Aim of the task: Scan the entries below for the word "ROADMAP" and copy every line where it turns up.

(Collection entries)
▼

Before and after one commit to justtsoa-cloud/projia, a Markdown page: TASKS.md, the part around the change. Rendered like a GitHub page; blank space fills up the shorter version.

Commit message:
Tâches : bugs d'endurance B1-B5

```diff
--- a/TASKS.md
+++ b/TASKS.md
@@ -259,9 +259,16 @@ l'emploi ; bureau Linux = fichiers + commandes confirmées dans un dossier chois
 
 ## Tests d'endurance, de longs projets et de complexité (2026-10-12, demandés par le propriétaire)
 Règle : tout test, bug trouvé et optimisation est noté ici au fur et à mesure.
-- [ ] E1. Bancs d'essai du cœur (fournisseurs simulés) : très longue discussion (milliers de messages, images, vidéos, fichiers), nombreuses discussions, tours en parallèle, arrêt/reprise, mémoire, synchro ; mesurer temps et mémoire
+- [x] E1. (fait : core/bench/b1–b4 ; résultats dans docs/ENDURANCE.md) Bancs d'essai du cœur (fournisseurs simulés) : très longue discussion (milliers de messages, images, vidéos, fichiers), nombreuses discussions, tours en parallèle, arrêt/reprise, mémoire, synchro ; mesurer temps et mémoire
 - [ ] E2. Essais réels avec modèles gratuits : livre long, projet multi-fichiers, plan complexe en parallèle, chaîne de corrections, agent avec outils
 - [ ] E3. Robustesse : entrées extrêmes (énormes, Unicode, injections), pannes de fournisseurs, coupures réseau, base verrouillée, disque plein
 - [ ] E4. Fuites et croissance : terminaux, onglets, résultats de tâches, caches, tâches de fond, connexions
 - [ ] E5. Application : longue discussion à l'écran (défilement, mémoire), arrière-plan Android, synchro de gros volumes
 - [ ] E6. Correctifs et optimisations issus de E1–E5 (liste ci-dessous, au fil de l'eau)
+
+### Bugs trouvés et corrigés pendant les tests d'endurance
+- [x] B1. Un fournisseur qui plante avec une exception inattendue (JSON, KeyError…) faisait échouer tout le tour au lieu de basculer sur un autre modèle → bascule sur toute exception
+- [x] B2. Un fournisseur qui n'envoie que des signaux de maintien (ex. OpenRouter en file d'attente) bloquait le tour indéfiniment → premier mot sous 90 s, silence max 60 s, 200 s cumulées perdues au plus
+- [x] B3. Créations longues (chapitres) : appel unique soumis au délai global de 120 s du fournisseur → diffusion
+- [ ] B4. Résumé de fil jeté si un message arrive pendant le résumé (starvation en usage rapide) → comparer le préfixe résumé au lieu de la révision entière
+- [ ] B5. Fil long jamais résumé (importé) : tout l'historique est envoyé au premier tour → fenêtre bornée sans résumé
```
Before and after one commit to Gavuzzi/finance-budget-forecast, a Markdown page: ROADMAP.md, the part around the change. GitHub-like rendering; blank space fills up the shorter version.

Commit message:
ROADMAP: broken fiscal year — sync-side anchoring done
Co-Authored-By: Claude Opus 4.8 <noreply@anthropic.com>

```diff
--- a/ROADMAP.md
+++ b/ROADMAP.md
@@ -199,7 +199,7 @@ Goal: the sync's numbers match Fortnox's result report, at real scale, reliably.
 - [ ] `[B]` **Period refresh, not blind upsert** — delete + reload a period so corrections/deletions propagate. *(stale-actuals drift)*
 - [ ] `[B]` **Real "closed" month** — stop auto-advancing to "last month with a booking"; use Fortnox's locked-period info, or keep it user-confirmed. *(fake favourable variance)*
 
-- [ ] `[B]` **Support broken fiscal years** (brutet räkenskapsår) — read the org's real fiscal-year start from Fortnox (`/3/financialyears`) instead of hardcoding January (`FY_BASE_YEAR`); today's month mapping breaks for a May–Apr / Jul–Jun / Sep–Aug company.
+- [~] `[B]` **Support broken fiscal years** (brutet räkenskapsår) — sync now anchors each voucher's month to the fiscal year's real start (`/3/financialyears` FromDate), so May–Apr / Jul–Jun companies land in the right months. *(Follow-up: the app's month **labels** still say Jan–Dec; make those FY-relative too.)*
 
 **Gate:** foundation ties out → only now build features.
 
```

▲

Output below:
Before and after one commit to Gavuzzi/finance-budget-forecast, a Markdown page: ROADMAP.md, the part around the change. GitHub-like rendering; blank space fills up the shorter version.
ROADMAP: broken fiscal year — sync-side anchoring done
--- a/ROADMAP.md
+++ b/ROADMAP.md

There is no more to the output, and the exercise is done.